Climate Action: Risk and Reward

First, the risks. We all know the global risks associated with climate change (and if you feel like you need a refresher, Leonardo DiCaprio breaks them down excellently in his latest climate change documentary, Before the Flood). What do we risk if cities operate in isolation from businesses on this issue?

A couple of years ago, we developed a Business Energy and Emissions Profile for Vancouver in partnership with Climate Smart. What we found is that energy use and emissions from business operations make up approximately 40 per cent of our total emissions in Vancouver.

We don’t stand a chance at reaching the ambitious goals we’ve set of becoming 100 per cent renewable energy, zero waste, or the greenest city if we’re not partnering with the business community on this mission.

As for the rewards, they are diverse and plentiful. For many businesses, reducing their carbon footprint results in tens of thousands of dollars in annual cost savings. Moreover, taking a stand on climate issues will help attract new talent and keep existing employees engaged in their work, as well as expand businesses’ customer base and build client loyalty.

This doesn’t even touch on the employment, innovation, and economic growth potential that exists in Vancouver’s green economy. More than one in 20 Vancouverites work in green sectors and over 25 per cent of Canada’s cleantech companies are based here on the west coast.


So what is VEC’s role in bridging climate action taken by the City and businesses?

Here are just a few of the examples we’ve been sharing with our peers across the continent:

  • Supporting cleantech entrepreneurs as they cross the commercialization gap through the Green and Digital Demonstration Program;
  • Advocating for stronger local and global action on climate change at COP 21 in Paris and beyond through Climate Pledge YVR;
  • Inspiring and supporting businesses that are reducing the environmental footprint of their operations through our Thriving Vancouver greening business programs; and
  • Setting the stage for our industrial core to become the engine of sustainability and innovation for the city, starting with the Flats

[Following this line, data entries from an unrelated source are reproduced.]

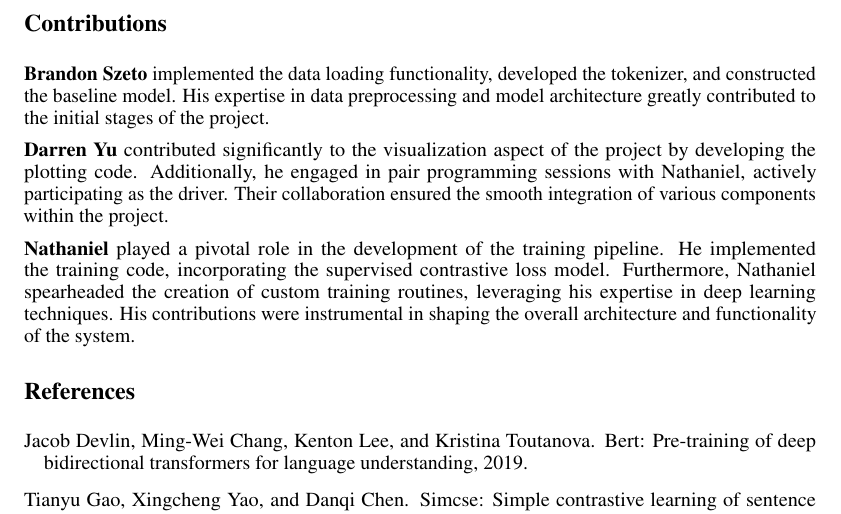
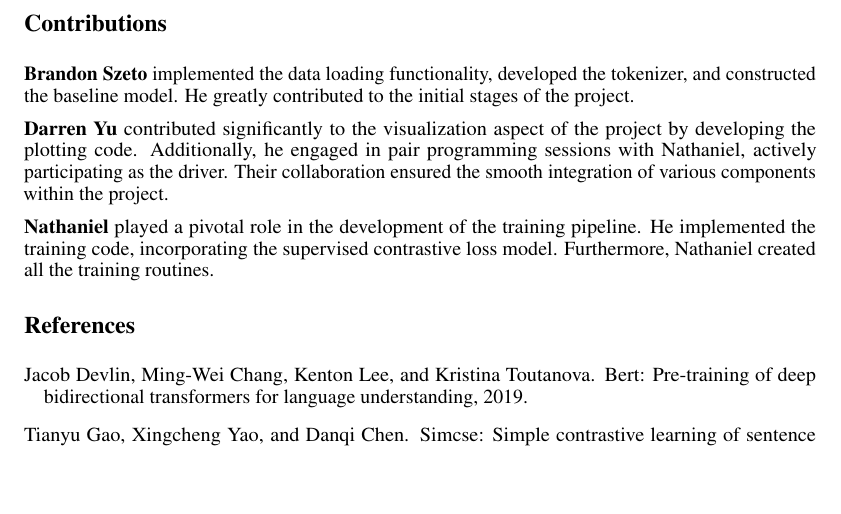
Before and after one commit to nathom/pytorch-bert, a LaTeX paper (writeup/writeup.tex, which reads writeup/sections/contributions.tex): part of page 7 of 7, cut so that both start at the same text, the shorter picture padded with empty space. Compiled offline with pdfLaTeX.

Commit message:
Update writeup

```diff
--- a/writeup/sections/contributions.tex
+++ b/writeup/sections/contributions.tex
@@ -2,8 +2,8 @@
 
 \label{sec:contributions}
 
-\noindent\textbf{Brandon Szeto} implemented the data loading functionality, developed the tokenizer, and constructed the baseline model. His expertise in data preprocessing and model architecture greatly contributed to the initial stages of the project.
+\noindent\textbf{Brandon Szeto} implemented the data loading functionality, developed the tokenizer, and constructed the baseline model. He greatly contributed to the initial stages of the project.
 
 \noindent\textbf{Darren Yu} contributed significantly to the visualization aspect of the project by developing the plotting code. Additionally, he engaged in pair programming sessions with Nathaniel, actively participating as the driver. Their collaboration ensured the smooth integration of various components within the project.
 
-\noindent\textbf{Nathaniel} played a pivotal role in the development of the training pipeline. He implemented the training code, incorporating the supervised contrastive loss model. Furthermore, Nathaniel spearheaded the creation of custom training routines, leveraging his expertise in deep learning techniques. His contributions were instrumental in shaping the overall architecture and functionality of the system.
+\noindent\textbf{Nathaniel} played a pivotal role in the development of the training pipeline. He implemented the training code, incorporating the supervised contrastive loss model. Furthermore, Nathaniel created all the training routines.
```
Also changed, not shown: writeup/writeup.pdf, 3 other files.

While this week has felt more than a little dismal, it’s not quite time to give in to rocking back and forth and moaning softlyas much as we would like to) – while election results roll in. We are not, after all, an island of green. CDP is working with more than 500 cities globally to manage over two gigatons of greenhouse gas emissions. Meanwhile, Vancouver has its own trump card—an ability to lead and inspire climate action in cities around the world.

3cec242Pietra Basilij

Pietra is the Vancouver Economic Commission’s lead on sustainable community development. She works primarily with industrial businesses to spur the shift to a more circular economy, support the development of smarter logistics systems, and create a stronger business ecosystem for innovative, creative, and sustainable industrial operations.